* **PROBLEM REQUIREMENTS**
Scan the records below. List lines holding "true".

* **AVAILABLE RECORDS**
==============================

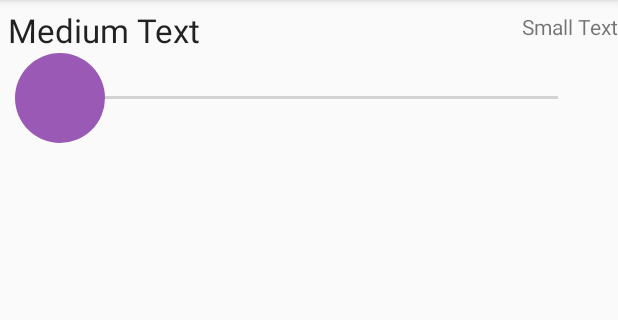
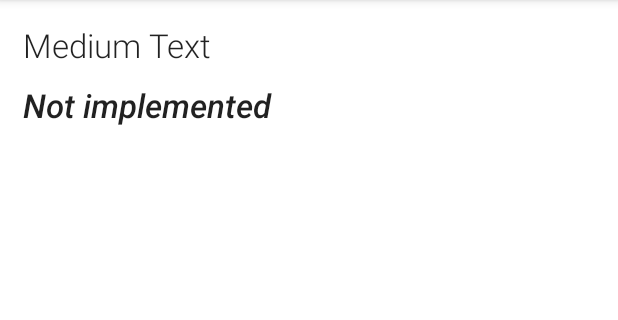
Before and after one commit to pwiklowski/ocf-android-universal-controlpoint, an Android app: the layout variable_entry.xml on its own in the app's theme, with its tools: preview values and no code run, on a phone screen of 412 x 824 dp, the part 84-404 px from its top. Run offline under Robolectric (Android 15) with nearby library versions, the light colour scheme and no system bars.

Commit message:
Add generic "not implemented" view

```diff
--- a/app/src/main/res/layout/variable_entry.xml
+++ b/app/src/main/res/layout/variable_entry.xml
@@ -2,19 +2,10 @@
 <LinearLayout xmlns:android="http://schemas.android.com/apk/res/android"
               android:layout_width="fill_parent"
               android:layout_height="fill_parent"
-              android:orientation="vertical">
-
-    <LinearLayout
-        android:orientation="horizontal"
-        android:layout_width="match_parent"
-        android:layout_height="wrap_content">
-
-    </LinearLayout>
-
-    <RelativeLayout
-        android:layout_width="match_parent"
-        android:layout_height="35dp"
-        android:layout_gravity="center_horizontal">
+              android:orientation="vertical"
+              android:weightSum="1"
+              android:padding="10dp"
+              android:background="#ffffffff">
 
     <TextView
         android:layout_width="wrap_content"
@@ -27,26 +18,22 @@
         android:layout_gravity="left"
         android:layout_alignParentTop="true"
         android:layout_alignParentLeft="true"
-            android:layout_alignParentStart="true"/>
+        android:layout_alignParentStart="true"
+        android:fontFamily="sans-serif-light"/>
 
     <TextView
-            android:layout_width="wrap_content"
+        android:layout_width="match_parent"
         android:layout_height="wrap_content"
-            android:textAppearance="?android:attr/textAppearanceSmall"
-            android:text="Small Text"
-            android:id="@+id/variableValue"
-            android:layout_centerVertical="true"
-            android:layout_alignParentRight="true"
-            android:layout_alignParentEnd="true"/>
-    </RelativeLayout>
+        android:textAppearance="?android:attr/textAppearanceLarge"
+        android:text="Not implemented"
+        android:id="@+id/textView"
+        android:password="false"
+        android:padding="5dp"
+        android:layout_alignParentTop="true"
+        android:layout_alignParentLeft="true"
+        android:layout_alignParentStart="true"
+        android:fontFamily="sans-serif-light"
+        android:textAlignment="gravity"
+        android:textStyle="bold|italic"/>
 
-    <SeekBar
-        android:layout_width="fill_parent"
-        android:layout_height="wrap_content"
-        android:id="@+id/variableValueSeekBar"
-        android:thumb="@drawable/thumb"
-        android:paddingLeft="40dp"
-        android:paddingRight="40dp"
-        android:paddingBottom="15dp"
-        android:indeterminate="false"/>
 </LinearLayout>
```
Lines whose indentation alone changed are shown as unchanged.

==============================

* **OUTPUT OF THE TASK**
         android:layout_alignParentTop="true"
         android:layout_alignParentLeft="true"
-            android:layout_alignParentStart="true"/>
+        android:layout_alignParentStart="true"
-            android:layout_centerVertical="true"
-            android:layout_alignParentRight="true"
-            android:layout_alignParentEnd="true"/>
+        android:layout_alignParentTop="true"
+        android:layout_alignParentLeft="true"
+        android:layout_alignParentStart="true"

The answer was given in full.